Randy Blythe

Despite being one of the most renowned frontmen of the New Wave Of American Heavy Metal, Randy Blythe is not a metalhead at heart. Instead, the Lamb Of God leader is a lifelong punk. How fascinating would it be to hear his imperious roar swapped for hardcore ranting on a solo album?

Mikael Åkerfeldt

As the leader of Opeth, Mikael Åkerfeldt has toured through many genres over the years, from death metal to prog and acoustic music. How wonderful would it be to hear that journey condensed into a solo album? This frontman flexing all his songwriting muscles at the same time would inevitably impress.

Tomas Haake

If Dave Lombardo can do a solo album where he revels in playing all manner of different drums, then why can’t Meshuggah’s limitless technician? Tomas is broadly hallowed as one of the greatest sticksmen in the scene, thanks to such dazzling performances as Bleed, and this would only reiterate his brilliance.

Matt Mills
Contributing Editor, Metal Hammer

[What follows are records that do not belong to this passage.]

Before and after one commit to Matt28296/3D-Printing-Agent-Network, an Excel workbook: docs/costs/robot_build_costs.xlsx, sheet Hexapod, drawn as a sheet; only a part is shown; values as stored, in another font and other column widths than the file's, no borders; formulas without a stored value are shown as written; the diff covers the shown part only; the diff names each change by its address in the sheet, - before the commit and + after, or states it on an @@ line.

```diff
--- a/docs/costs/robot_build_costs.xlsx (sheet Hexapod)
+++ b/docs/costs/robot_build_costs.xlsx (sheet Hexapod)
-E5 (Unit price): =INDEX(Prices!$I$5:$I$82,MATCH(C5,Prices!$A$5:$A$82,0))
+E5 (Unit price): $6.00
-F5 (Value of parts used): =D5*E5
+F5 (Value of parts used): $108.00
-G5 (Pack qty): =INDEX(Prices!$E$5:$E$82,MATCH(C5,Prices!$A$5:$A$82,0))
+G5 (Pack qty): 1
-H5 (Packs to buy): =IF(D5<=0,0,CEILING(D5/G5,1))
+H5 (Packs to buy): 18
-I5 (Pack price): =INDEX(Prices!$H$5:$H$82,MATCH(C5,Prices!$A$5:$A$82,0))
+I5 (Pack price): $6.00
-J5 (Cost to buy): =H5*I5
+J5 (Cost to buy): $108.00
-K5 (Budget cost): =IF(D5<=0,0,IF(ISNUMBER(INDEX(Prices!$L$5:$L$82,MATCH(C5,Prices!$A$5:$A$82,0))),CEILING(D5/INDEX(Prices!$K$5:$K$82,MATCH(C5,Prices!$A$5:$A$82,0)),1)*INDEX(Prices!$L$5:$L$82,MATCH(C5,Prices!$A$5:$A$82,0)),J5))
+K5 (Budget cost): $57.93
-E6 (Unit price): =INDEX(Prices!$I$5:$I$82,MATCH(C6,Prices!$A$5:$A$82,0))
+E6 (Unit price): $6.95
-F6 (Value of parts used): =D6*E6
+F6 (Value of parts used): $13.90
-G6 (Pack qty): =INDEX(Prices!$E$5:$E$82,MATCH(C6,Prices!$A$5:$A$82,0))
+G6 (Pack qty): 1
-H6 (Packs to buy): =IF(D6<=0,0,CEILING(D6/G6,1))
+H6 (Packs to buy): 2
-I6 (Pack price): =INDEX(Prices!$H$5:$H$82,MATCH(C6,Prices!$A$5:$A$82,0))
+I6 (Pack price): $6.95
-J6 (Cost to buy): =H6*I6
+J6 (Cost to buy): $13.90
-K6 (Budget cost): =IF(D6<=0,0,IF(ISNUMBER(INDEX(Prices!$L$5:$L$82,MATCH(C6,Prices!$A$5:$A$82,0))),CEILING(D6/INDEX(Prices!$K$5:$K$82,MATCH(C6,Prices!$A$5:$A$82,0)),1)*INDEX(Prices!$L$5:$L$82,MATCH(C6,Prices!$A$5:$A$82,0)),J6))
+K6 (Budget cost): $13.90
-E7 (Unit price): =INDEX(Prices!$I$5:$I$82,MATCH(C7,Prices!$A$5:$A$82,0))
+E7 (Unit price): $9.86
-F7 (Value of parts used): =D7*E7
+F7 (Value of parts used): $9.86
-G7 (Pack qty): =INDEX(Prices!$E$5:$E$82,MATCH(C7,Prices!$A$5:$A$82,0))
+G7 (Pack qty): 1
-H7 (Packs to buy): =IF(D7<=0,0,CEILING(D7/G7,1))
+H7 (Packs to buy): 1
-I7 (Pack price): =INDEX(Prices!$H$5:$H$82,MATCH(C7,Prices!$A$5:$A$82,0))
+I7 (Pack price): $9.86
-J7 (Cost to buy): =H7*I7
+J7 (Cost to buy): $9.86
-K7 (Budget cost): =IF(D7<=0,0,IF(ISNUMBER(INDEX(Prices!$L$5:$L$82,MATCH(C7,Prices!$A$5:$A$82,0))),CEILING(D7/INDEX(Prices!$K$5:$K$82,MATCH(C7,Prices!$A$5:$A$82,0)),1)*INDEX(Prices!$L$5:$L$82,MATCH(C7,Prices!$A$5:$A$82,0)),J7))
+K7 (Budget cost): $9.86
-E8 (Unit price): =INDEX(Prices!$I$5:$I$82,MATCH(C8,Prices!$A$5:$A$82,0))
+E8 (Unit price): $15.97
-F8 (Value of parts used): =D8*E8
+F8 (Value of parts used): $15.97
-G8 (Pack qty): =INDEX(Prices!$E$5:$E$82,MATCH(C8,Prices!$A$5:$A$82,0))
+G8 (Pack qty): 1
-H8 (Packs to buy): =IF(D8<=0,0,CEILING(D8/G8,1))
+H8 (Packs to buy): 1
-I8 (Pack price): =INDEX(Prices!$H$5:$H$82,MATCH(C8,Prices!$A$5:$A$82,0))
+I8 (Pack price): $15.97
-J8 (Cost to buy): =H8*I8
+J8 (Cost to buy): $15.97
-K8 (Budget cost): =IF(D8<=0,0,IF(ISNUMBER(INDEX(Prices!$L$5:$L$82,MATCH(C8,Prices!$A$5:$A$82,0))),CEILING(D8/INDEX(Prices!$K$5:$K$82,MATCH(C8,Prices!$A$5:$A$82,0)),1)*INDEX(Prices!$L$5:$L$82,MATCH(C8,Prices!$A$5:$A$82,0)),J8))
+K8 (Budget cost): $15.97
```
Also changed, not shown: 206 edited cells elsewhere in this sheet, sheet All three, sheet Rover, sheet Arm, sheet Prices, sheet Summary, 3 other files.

Louder’s resident Gojira obsessive was still at uni when he joined the team in 2017. Since then, Matt’s become a regular in Prog and Metal Hammer, at his happiest when interviewing the most forward-thinking artists heavy music can muster. He’s got bylines in The Guardian, The Telegraph, NME, Guitar and many others, too. When he’s not writing, you’ll probably find him skydiving, scuba diving or coasteering.